**WORK REQUIRED**
The lines below that include "total" are to be found and copied.
####################
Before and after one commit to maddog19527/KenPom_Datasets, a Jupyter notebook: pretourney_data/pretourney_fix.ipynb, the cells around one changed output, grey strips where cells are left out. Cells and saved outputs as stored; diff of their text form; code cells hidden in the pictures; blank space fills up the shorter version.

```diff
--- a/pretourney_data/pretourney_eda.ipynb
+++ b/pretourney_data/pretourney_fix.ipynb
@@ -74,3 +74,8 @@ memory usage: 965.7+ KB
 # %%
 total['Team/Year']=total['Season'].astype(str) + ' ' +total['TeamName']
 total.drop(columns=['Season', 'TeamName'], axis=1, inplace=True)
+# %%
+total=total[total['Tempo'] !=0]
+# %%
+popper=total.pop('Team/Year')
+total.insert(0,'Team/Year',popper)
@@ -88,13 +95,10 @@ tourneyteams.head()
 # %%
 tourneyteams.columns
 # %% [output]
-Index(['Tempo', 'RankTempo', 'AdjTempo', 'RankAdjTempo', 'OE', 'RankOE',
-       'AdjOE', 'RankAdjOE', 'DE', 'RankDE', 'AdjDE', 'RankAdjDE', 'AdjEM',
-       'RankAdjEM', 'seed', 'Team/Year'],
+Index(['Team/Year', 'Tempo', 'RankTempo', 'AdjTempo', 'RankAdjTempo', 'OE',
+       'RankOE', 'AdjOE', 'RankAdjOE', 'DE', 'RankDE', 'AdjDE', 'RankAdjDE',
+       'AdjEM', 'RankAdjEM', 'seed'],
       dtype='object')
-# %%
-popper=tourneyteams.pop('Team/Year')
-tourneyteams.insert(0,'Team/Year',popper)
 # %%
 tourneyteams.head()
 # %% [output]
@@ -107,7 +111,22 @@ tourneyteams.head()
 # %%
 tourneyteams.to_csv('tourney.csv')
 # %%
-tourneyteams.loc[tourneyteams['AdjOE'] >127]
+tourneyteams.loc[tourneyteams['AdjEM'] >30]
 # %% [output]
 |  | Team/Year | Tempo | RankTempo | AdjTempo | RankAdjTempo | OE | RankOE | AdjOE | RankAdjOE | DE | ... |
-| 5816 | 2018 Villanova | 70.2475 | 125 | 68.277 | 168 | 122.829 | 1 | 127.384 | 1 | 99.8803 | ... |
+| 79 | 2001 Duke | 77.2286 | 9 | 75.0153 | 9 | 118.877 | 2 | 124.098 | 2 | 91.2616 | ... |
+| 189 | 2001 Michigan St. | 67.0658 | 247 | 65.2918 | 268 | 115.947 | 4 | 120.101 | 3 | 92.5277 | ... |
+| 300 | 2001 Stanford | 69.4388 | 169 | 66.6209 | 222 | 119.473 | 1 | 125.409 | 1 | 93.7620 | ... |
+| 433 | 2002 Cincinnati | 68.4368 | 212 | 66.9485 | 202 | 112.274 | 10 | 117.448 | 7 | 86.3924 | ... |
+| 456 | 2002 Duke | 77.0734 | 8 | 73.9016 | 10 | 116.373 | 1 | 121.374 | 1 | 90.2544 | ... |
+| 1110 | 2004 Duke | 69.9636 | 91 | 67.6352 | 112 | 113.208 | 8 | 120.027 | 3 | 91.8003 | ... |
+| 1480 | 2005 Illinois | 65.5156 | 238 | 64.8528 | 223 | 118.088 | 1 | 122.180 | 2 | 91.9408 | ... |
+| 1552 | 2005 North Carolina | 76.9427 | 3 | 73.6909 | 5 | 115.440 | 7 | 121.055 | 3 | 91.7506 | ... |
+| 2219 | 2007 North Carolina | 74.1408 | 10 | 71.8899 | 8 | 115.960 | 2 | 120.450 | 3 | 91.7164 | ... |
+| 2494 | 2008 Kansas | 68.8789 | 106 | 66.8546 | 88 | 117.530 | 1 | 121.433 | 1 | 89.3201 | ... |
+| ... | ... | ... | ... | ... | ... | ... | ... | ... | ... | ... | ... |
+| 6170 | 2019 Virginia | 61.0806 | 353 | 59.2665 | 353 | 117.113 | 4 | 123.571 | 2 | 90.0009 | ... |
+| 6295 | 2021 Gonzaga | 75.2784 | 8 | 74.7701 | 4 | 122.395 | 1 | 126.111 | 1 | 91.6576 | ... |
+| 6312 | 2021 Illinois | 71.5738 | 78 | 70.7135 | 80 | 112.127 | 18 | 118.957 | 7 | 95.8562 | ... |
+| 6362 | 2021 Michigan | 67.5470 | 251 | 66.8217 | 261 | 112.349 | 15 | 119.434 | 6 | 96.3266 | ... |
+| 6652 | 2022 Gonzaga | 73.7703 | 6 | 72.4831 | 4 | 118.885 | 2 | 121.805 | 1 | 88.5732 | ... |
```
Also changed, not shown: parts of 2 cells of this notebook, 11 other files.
####################
**SOLUTION**
 total['Team/Year']=total['Season'].astype(str) + ' ' +total['TeamName']
 total.drop(columns=['Season', 'TeamName'], axis=1, inplace=True)
+total=total[total['Tempo'] !=0]
+popper=total.pop('Team/Year')
+total.insert(0,'Team/Year',popper)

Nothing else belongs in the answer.